In 1981, Beretta and other venerable firms formed the Henokiens, which touts itself as the “most private club in the world.” The club’s name comes from the biblical character Enoch (Henok in French), the father of Methuselah who lived on earth for 365 years and then, instead of dying, was assumed bodily into heaven. Membership does not require a similarly eternal existence, but to join the Henokiens, a company must be at least 200 years old. It also must be owned and managed by the founding family, and it has to be in good financial health.
The Henokiens founders’ goal was to create for the inheritors of the world’s oldest family businesses a kind of social club whose members (currently numbering 35), at their annual meetings—which take place in a different country each year—could exchange ideas related to their core philosophy of valuing the family company over the multinational corporation. Ugo Beretta, the gun-making company’s current chief, represents his family’s firm at the Henokiens meetings.

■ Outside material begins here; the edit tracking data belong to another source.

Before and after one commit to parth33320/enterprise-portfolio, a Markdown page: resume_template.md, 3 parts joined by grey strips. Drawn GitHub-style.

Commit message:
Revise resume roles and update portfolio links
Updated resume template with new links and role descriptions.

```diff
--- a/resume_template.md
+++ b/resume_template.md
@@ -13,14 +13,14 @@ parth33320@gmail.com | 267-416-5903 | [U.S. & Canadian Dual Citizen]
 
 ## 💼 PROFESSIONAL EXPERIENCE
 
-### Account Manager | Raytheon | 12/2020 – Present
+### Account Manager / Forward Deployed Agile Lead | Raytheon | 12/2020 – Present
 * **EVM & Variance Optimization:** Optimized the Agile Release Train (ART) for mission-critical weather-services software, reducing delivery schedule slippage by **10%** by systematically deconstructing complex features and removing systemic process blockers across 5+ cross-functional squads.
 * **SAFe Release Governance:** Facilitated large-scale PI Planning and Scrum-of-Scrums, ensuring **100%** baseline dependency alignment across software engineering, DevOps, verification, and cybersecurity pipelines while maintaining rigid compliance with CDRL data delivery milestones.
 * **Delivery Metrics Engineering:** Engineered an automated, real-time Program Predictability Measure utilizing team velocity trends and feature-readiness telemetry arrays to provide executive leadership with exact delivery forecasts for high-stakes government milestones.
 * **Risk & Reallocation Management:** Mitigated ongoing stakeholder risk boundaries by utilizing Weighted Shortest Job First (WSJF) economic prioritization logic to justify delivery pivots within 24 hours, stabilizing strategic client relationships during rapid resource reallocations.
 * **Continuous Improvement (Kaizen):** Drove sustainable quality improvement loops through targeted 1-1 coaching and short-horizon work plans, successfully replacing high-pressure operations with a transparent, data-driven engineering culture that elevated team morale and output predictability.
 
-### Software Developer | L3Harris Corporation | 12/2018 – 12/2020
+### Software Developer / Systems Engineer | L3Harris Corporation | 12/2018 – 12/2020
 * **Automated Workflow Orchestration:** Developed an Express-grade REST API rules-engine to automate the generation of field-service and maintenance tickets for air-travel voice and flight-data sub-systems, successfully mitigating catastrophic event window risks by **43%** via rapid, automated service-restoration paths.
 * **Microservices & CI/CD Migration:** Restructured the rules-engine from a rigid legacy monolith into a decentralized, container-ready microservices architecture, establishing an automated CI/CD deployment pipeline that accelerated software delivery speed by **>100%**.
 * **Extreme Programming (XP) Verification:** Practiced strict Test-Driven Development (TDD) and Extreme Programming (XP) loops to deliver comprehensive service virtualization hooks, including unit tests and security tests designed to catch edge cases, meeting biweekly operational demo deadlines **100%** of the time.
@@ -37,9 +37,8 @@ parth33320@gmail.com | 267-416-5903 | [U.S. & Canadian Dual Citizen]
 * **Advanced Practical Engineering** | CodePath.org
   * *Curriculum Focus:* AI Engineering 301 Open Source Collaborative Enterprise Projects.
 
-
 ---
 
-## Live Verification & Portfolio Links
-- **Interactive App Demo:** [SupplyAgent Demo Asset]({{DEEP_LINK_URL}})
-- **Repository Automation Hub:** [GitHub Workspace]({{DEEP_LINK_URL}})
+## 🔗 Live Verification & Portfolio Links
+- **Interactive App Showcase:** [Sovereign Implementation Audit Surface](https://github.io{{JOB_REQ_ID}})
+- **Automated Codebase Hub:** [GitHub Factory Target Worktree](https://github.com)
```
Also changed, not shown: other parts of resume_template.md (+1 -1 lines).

While Beretta may be the world’s oldest gun maker, it is hardly the senior member of the club. The house of Hoshi opened an inn near a hot springs in Komatsu, Japan, in the year 717, and now, 46 generations later, the family operates a luxury spa on the same site. The Torrinis, goldsmiths who run a shop off the Piazza del Duomo in Florence, have been in business since 1369—the same year Chaucer published his first novel, The Book of the Duchess.
Arms and A ttire
the tangy aroma of fine leather greets you as you enter the Beretta Gallery on New York’s Madison Avenue. A visit here is like taking a trip back to the days when a hunter, bound for an African safari, would first visit a New York purveyor such as the old Abercrombie & Fitch to purchase his guns and accoutrements.
The New York Beretta Gallery (other Beretta shops are located in Dallas, Milan, Paris, and Buenos Aires) carries an extensive collection of premium firearms, as well as a line of clothing that bears the Beretta label and includes fashionable blazers and camouflage hunting jackets. But the shop offers more, says Beretta vice president Peter Horn, who has overseen the New York store since it opened in 1994 and who regularly leads hunting expeditions to Hungary and Romania. “Service is what drives this business,” he says. “If a customer in Los Angeles is interested in a particular firearm, we’ll be on a plane. If a shooter needs his guns serviced before a hunt, we’ll send a master gunsmith into the field. As a result, our customers are incredibly loyal.”
Beretta Gallery (New York), 212.319.3235, www.berettausa.com